Student protest in Israel breaks out of police and leaders' control

Footage of protestors filling Ibn Gvirol, a main street in Tel Aviv
Ibn Gvirol, a main street in Tel Aviv

Massive assembly evolves into street-blocking march, as students protest against tuition hikes.

Submitted by Tojiah on April 26, 2007

The event began with a peaceful assembly at Museum Square in Tel Aviv, protesting plans for tuition hikes in Israeli public universities. The planned schedule included live performances by artists sympathetic to the cause, and speeches by various leftist politicians, celebrities and student leaders. Police claim that seeds of unrest could be sensed throughout. All was proceeding according to plan, until, at the end of his closing speech, Itay Barda, chairman of Tel Aviv University's student union, called upon the protestors to march to Rabin Square, located about 1km from that location. At that point, students started pouring into the street, bypassing police forces and blocking traffic, while many student leaders tried to control them, with little success. The police, completely unprepared for this eventuality, also failed to stop the march. As the students marched, passers-by showed support, as did quite a few of the blocked drivers.

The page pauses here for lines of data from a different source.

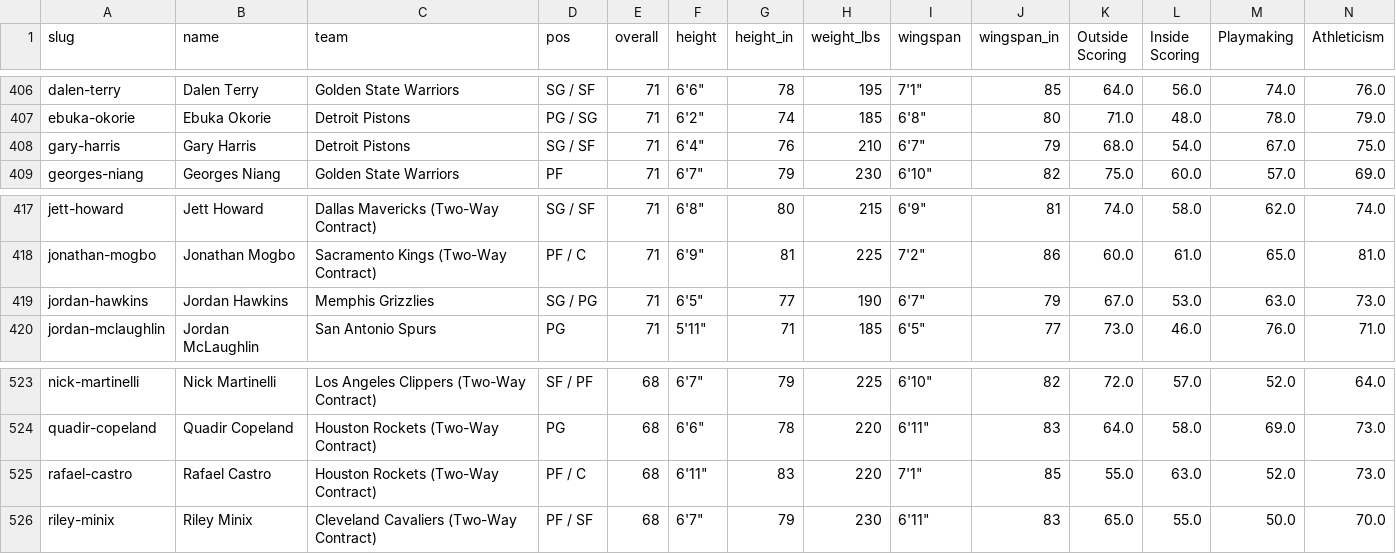
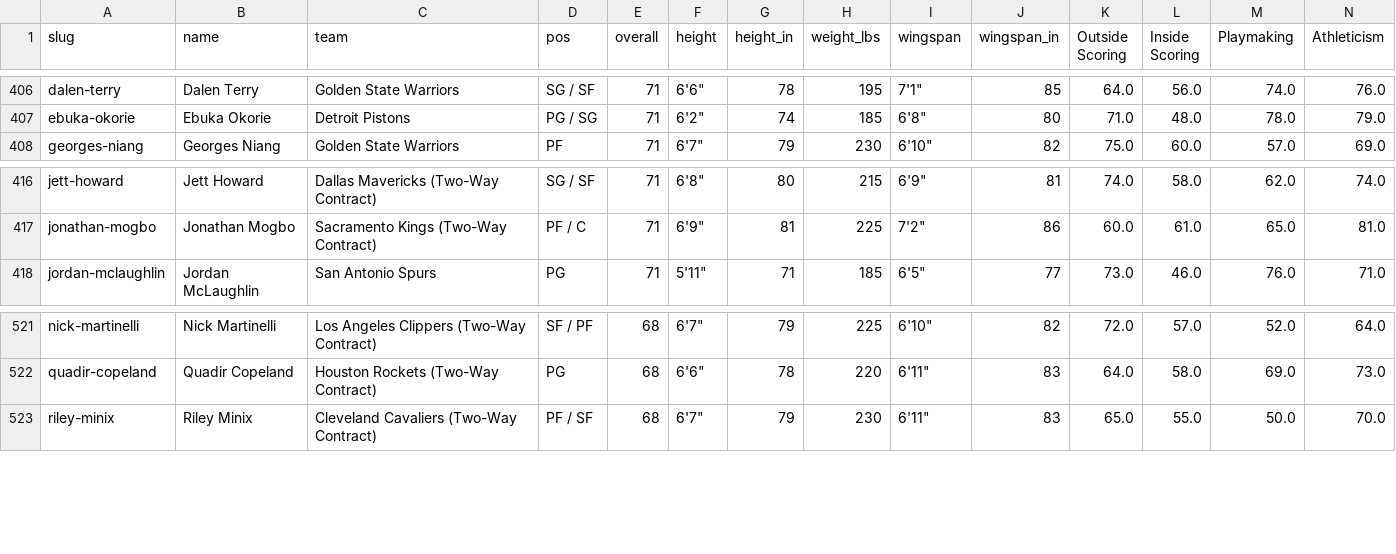
Before and after one commit to chadscriver/nba2k-statle, a CSV file: data/nba2k26.csv, drawn as a sheet; only a part is shown, gaps mark what is left out; rows hold the shown columns only; the diff names each change by its address in the sheet, - before the commit and + after, or states it on an @@ line.

```diff
--- a/data/nba2k26.csv
+++ b/data/nba2k26.csv
-row 408: gary-harris | Gary Harris | Detroit Pistons | SG / SF | 71 | 6'4" | 76 | 210 | 6'7" | 79 | 68.0 | 54.0 | 67.0 | 75.0
-row 419: jordan-hawkins | Jordan Hawkins | Memphis Grizzlies | SG / PG | 71 | 6'5" | 77 | 190 | 6'7" | 79 | 67.0 | 53.0 | 63.0 | 73.0
-row 525: rafael-castro | Rafael Castro | Houston Rockets (Two-Way Contract) | PF / C | 68 | 6'11" | 83 | 220 | 7'1" | 85 | 55.0 | 63.0 | 52.0 | 73.0
```
Also changed, not shown: 1 other file.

After reaching Rabin Square, the march continued, with various voices calling "to Ayallon!", Ayallon Road being the main Israeli highway, serving all of the Dan metropolitan area, which includes Tel-Aviv. Thousands of protestors proceeded in that direction.

As they neared a main intersection minutes away from the highway, mounted police were finally able to stall the march for a while, but in vain. The protestors managed to break through to the main intersection. A contingent of them continued to the highway, ignoring student leaders, who were desparately calling on everyone to have a sit-in at the intersection.

For most protestors --- those who listened to their leaders as well as those who came afterwards and were simply unaware of the highway contingent --- this intersection was where the march ended, with the police trying to break up the sit-in, and the students trying to maintain it.

That was not the case for the few hundred who proceeded to the highway. They reached the highway, then blocked it for a few minutes, until the police finally mustered up the gendarmes and riot units, who violently pushed the protestors to the curb. At this point, it was obvious to all involved that the fight was over. This small contingent kept marching along the highway, then up the next exit, after which the students gathered at another intersection, where the various student delegates were coordinating busses taking various students back to their respective home cities.

In the aftermath, five people were reported injured: a policeman, a reporter and three students, and five additional students were taken in for questioning. This does not include the various students injured who did not require medical attention. Student leaders complained of police brutality, while police complained of alleged student violence, and of their disregard for the safety of others and their own. The struggle is set to continue with further protests and actions.